Task brief =
Each entry is to be retyped exactly as it appears, and each image is to be dropped.

Records shown =
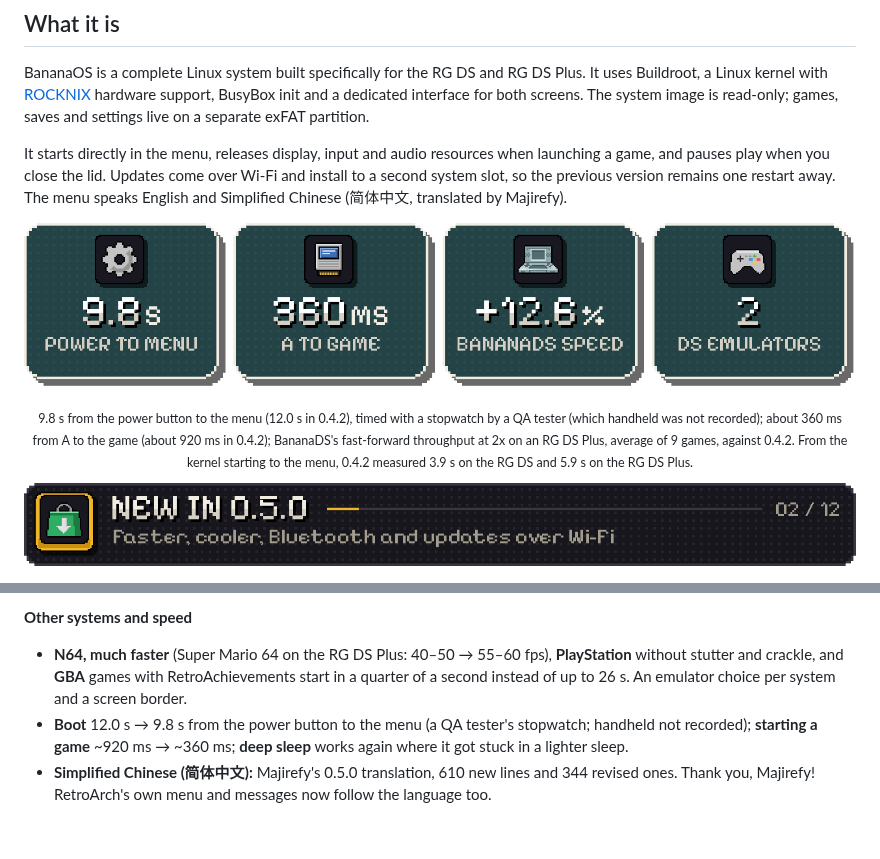
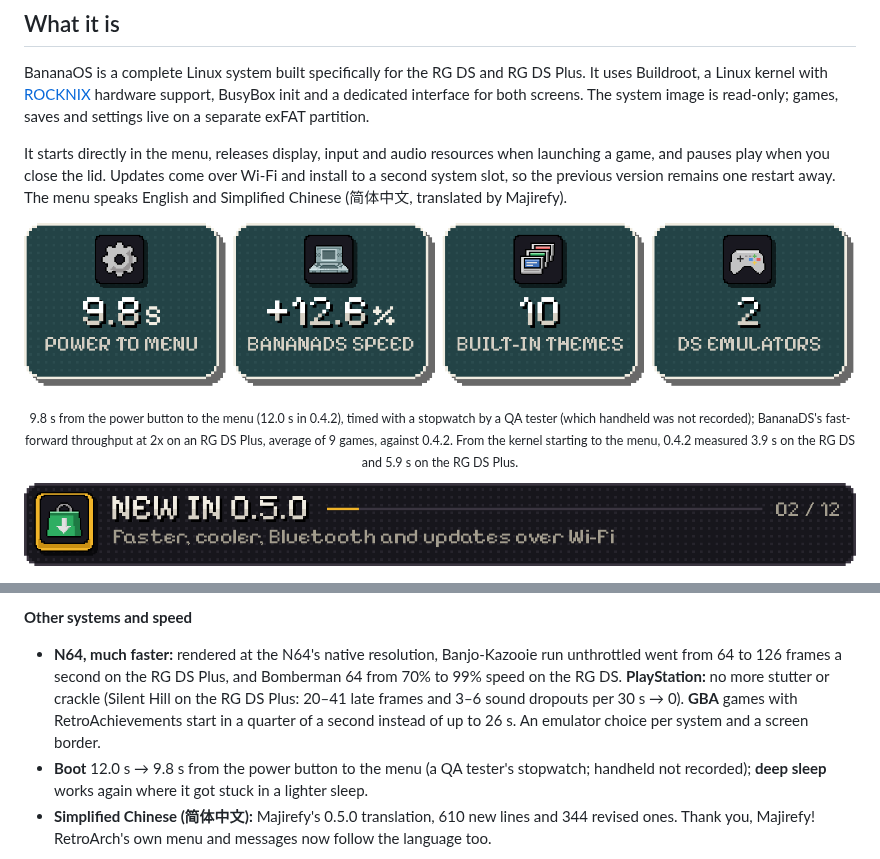
Before and after one commit to JorreFog/BananaLinux, a Markdown page: README.md, 2 parts joined by grey strips. GitHub-like rendering; pictures changed too: docs/img/readme/stats.png; blank space fills up the shorter version.

```diff
--- a/README.md
+++ b/README.md
@@ -43,5 +43,5 @@ It starts directly in the menu, releases display, input and audio resources when
 </p>
-<p align="center"><sub>9.8 s from the power button to the menu (12.0 s in 0.4.2), timed with a stopwatch by a QA tester (which handheld was not recorded); about 360 ms from A to the game (about 920 ms in 0.4.2); BananaDS's fast-forward throughput at 2x on an RG DS Plus, average of 9 games, against 0.4.2. From the kernel starting to the menu, 0.4.2 measured 3.9 s on the RG DS and 5.9 s on the RG DS Plus.</sub></p>
+<p align="center"><sub>9.8 s from the power button to the menu (12.0 s in 0.4.2), timed with a stopwatch by a QA tester (which handheld was not recorded); BananaDS's fast-forward throughput at 2x on an RG DS Plus, average of 9 games, against 0.4.2. From the kernel starting to the menu, 0.4.2 measured 3.9 s on the RG DS and 5.9 s on the RG DS Plus.</sub></p>
 
 <a id="new-in-0-5-0"></a>
 <img src="docs/img/readme/h-new.png" width="100%" alt="">
@@ -81,8 +81,8 @@ The full list, with every fix: the [0.5.0 release notes](https://github.com/Jorr
 
 **Other systems and speed**
 
-- **N64, much faster** (Super Mario 64 on the RG DS Plus: 40–50 → 55–60 fps), **PlayStation** without stutter and crackle, and **GBA** games with RetroAchievements start in a quarter of a second instead of up to 26 s. An emulator choice per system and a screen border.
-- **Boot** 12.0 s → 9.8 s from the power button to the menu (a QA tester's stopwatch; handheld not recorded); **starting a game** ~920 ms → ~360 ms; **deep sleep** works again where it got stuck in a lighter sleep.
+- **N64, much faster:** rendered at the N64's native resolution, Banjo-Kazooie run unthrottled went from 64 to 126 frames a second on the RG DS Plus, and Bomberman 64 from 70% to 99% speed on the RG DS. **PlayStation:** no more stutter or crackle (Silent Hill on the RG DS Plus: 20–41 late frames and 3–6 sound dropouts per 30 s → 0). **GBA** games with RetroAchievements start in a quarter of a second instead of up to 26 s. An emulator choice per system and a screen border.
+- **Boot** 12.0 s → 9.8 s from the power button to the menu (a QA tester's stopwatch; handheld not recorded); **deep sleep** works again where it got stuck in a lighter sleep.
 - **Simplified Chinese (简体中文):** Majirefy's 0.5.0 translation, 610 new lines and 344 revised ones. Thank you, Majirefy! RetroArch's own menu and messages now follow the language too.
 
 <a id="get-it"></a>
```
Also changed, not shown: other parts of README.md (+1 -1 lines), 2 other files.
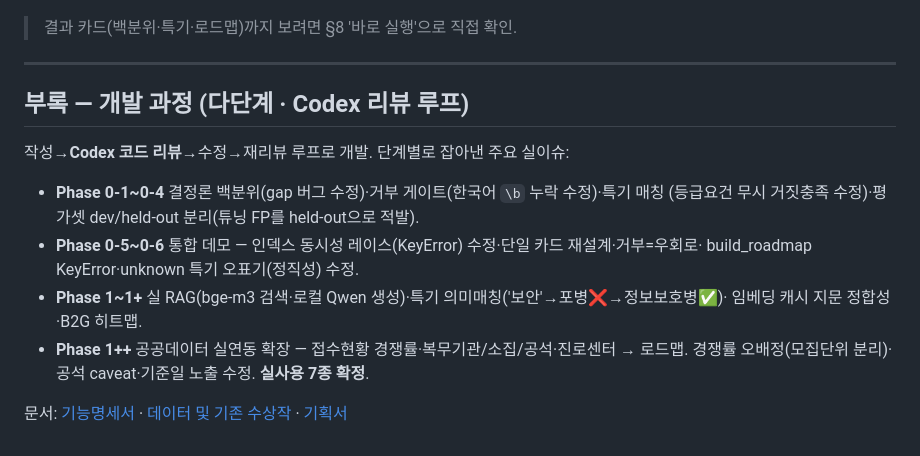
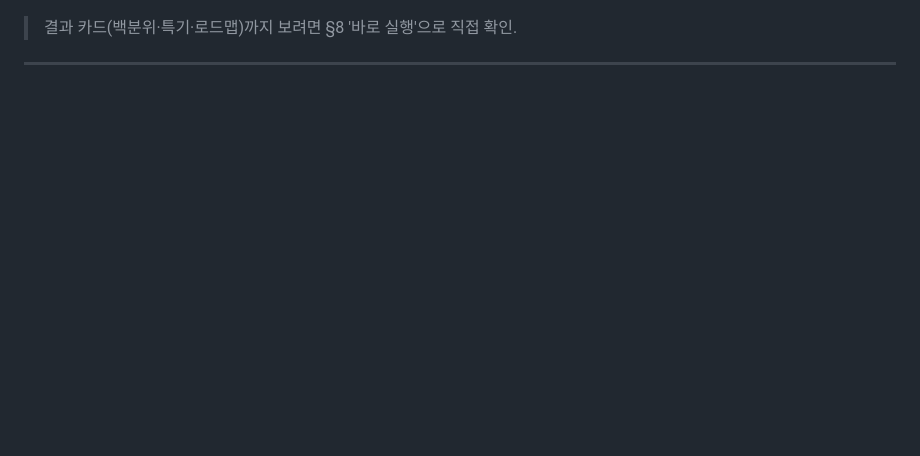
Before and after one commit to freak-jaeuk/mma-navi, a Markdown page: README.md, the part around the change. GitHub-like rendering; blank space fills up the shorter version.

```diff
--- a/README.md
+++ b/README.md
@@ -142,18 +142,3 @@ python scripts/run_eval.py              # 거부게이트·분류 메트릭(키
 > 결과 카드(백분위·특기·로드맵)까지 보려면 §8 '바로 실행'으로 직접 확인.
 
 ---
-
-## 부록 — 개발 과정 (다단계 · Codex 리뷰 루프)
-
-작성→**Codex 코드 리뷰**→수정→재리뷰 루프로 개발. 단계별로 잡아낸 주요 실이슈:
-
-- **Phase 0-1~0-4** 결정론 백분위(gap 버그 수정)·거부 게이트(한국어 `\b` 누락 수정)·특기 매칭
-  (등급요건 무시 거짓충족 수정)·평가셋 dev/held-out 분리(튜닝 FP를 held-out으로 적발).
-- **Phase 0-5~0-6** 통합 데모 — 인덱스 동시성 레이스(KeyError) 수정·단일 카드 재설계·거부=우회로·
-  build_roadmap KeyError·unknown 특기 오표기(정직성) 수정.
-- **Phase 1~1+** 실 RAG(bge-m3 검색·로컬 Qwen 생성)·특기 의미매칭('보안'→포병❌→정보보호병✅)·
-  임베딩 캐시 지문 정합성·B2G 히트맵.
-- **Phase 1++** 공공데이터 실연동 확장 — 접수현황 경쟁률·복무기관/소집/공석·진로센터 → 로드맵.
-  경쟁률 오배정(모집단위 분리)·공석 caveat·기준일 노출 수정. **실사용 7종 확정**.
-
-문서: [기능명세서](기능명세서.md) · [데이터 및 기존 수상작](데이터_및_기존수상작.md) · [기획서](기획서_병역길잡이.md)
```
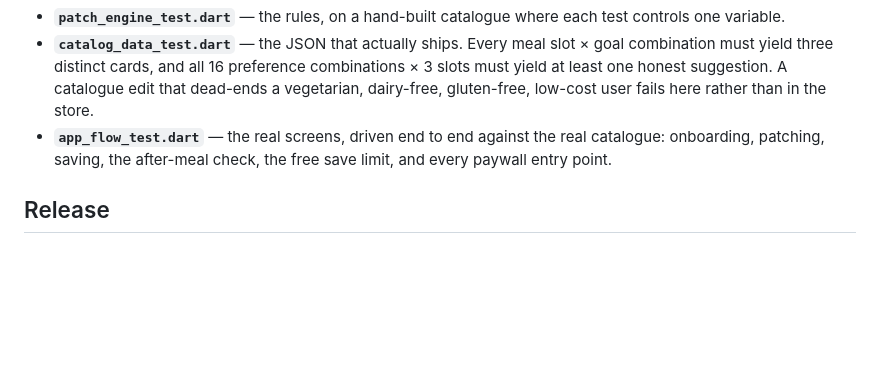
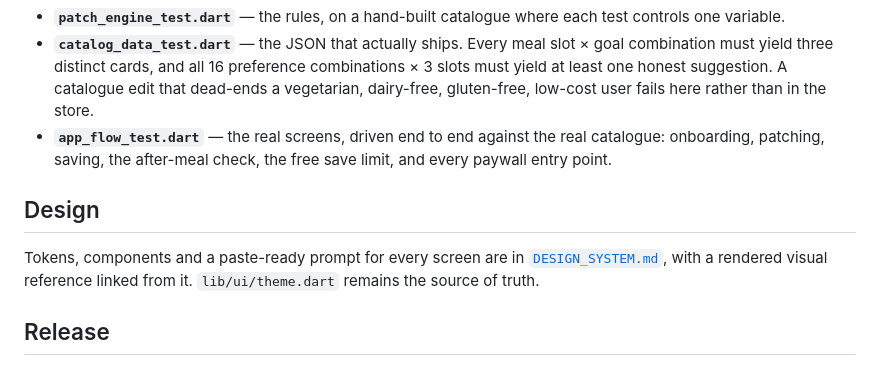
Before and after one commit to Ramy888/PlateApp, a Markdown page: README.md, the part around the change. GitHub-like rendering; blank space fills up the shorter version.

```diff
--- a/README.md
+++ b/README.md
@@ -87,6 +87,12 @@ Three layers:
   catalogue: onboarding, patching, saving, the after-meal check, the free save
   limit, and every paywall entry point.
 
+## Design
+
+Tokens, components and a paste-ready prompt for every screen are in
+[`DESIGN_SYSTEM.md`](DESIGN_SYSTEM.md), with a rendered visual reference linked
+from it. `lib/ui/theme.dart` remains the source of truth.
+
 ## Release
 
 Signing, Play Console, RevenueCat and the store listing are documented in
```
Also changed, not shown: DESIGN_SYSTEM.md (added, +134 -0 lines).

Exercise result =
Before and after one commit to JorreFog/BananaLinux, a Markdown page: README.md, 2 parts joined by grey strips. GitHub-like rendering; pictures changed too: docs/img/readme/stats.png; blank space fills up the shorter version.

```diff
--- a/README.md
+++ b/README.md
@@ -43,5 +43,5 @@ It starts directly in the menu, releases display, input and audio resources when
 </p>
-<p align="center"><sub>9.8 s from the power button to the menu (12.0 s in 0.4.2), timed with a stopwatch by a QA tester (which handheld was not recorded); about 360 ms from A to the game (about 920 ms in 0.4.2); BananaDS's fast-forward throughput at 2x on an RG DS Plus, average of 9 games, against 0.4.2. From the kernel starting to the menu, 0.4.2 measured 3.9 s on the RG DS and 5.9 s on the RG DS Plus.</sub></p>
+<p align="center"><sub>9.8 s from the power button to the menu (12.0 s in 0.4.2), timed with a stopwatch by a QA tester (which handheld was not recorded); BananaDS's fast-forward throughput at 2x on an RG DS Plus, average of 9 games, against 0.4.2. From the kernel starting to the menu, 0.4.2 measured 3.9 s on the RG DS and 5.9 s on the RG DS Plus.</sub></p>
 
 <a id="new-in-0-5-0"></a>
 <img src="docs/img/readme/h-new.png" width="100%" alt="">
@@ -81,8 +81,8 @@ The full list, with every fix: the [0.5.0 release notes](https://github.com/Jorr
 
 **Other systems and speed**
 
-- **N64, much faster** (Super Mario 64 on the RG DS Plus: 40–50 → 55–60 fps), **PlayStation** without stutter and crackle, and **GBA** games with RetroAchievements start in a quarter of a second instead of up to 26 s. An emulator choice per system and a screen border.
-- **Boot** 12.0 s → 9.8 s from the power button to the menu (a QA tester's stopwatch; handheld not recorded); **starting a game** ~920 ms → ~360 ms; **deep sleep** works again where it got stuck in a lighter sleep.
+- **N64, much faster:** rendered at the N64's native resolution, Banjo-Kazooie run unthrottled went from 64 to 126 frames a second on the RG DS Plus, and Bomberman 64 from 70% to 99% speed on the RG DS. **PlayStation:** no more stutter or crackle (Silent Hill on the RG DS Plus: 20–41 late frames and 3–6 sound dropouts per 30 s → 0). **GBA** games with RetroAchievements start in a quarter of a second instead of up to 26 s. An emulator choice per system and a screen border.
+- **Boot** 12.0 s → 9.8 s from the power button to the menu (a QA tester's stopwatch; handheld not recorded); **deep sleep** works again where it got stuck in a lighter sleep.
 - **Simplified Chinese (简体中文):** Majirefy's 0.5.0 translation, 610 new lines and 344 revised ones. Thank you, Majirefy! RetroArch's own menu and messages now follow the language too.
 
 <a id="get-it"></a>
```
Also changed, not shown: other parts of README.md (+1 -1 lines), 2 other files.
Before and after one commit to freak-jaeuk/mma-navi, a Markdown page: README.md, the part around the change. GitHub-like rendering; blank space fills up the shorter version.

```diff
--- a/README.md
+++ b/README.md
@@ -142,18 +142,3 @@ python scripts/run_eval.py              # 거부게이트·분류 메트릭(키
 > 결과 카드(백분위·특기·로드맵)까지 보려면 §8 '바로 실행'으로 직접 확인.
 
 ---
-
-## 부록 — 개발 과정 (다단계 · Codex 리뷰 루프)
-
-작성→**Codex 코드 리뷰**→수정→재리뷰 루프로 개발. 단계별로 잡아낸 주요 실이슈:
-
-- **Phase 0-1~0-4** 결정론 백분위(gap 버그 수정)·거부 게이트(한국어 `\b` 누락 수정)·특기 매칭
-  (등급요건 무시 거짓충족 수정)·평가셋 dev/held-out 분리(튜닝 FP를 held-out으로 적발).
-- **Phase 0-5~0-6** 통합 데모 — 인덱스 동시성 레이스(KeyError) 수정·단일 카드 재설계·거부=우회로·
-  build_roadmap KeyError·unknown 특기 오표기(정직성) 수정.
-- **Phase 1~1+** 실 RAG(bge-m3 검색·로컬 Qwen 생성)·특기 의미매칭('보안'→포병❌→정보보호병✅)·
-  임베딩 캐시 지문 정합성·B2G 히트맵.
-- **Phase 1++** 공공데이터 실연동 확장 — 접수현황 경쟁률·복무기관/소집/공석·진로센터 → 로드맵.
-  경쟁률 오배정(모집단위 분리)·공석 caveat·기준일 노출 수정. **실사용 7종 확정**.
-
-문서: [기능명세서](기능명세서.md) · [데이터 및 기존 수상작](데이터_및_기존수상작.md) · [기획서](기획서_병역길잡이.md)
```
Before and after one commit to Ramy888/PlateApp, a Markdown page: README.md, the part around the change. GitHub-like rendering; blank space fills up the shorter version.

```diff
--- a/README.md
+++ b/README.md
@@ -87,6 +87,12 @@ Three layers:
   catalogue: onboarding, patching, saving, the after-meal check, the free save
   limit, and every paywall entry point.
 
+## Design
+
+Tokens, components and a paste-ready prompt for every screen are in
+[`DESIGN_SYSTEM.md`](DESIGN_SYSTEM.md), with a rendered visual reference linked
+from it. `lib/ui/theme.dart` remains the source of truth.
+
 ## Release
 
 Signing, Play Console, RevenueCat and the store listing are documented in
```
Also changed, not shown: DESIGN_SYSTEM.md (added, +134 -0 lines).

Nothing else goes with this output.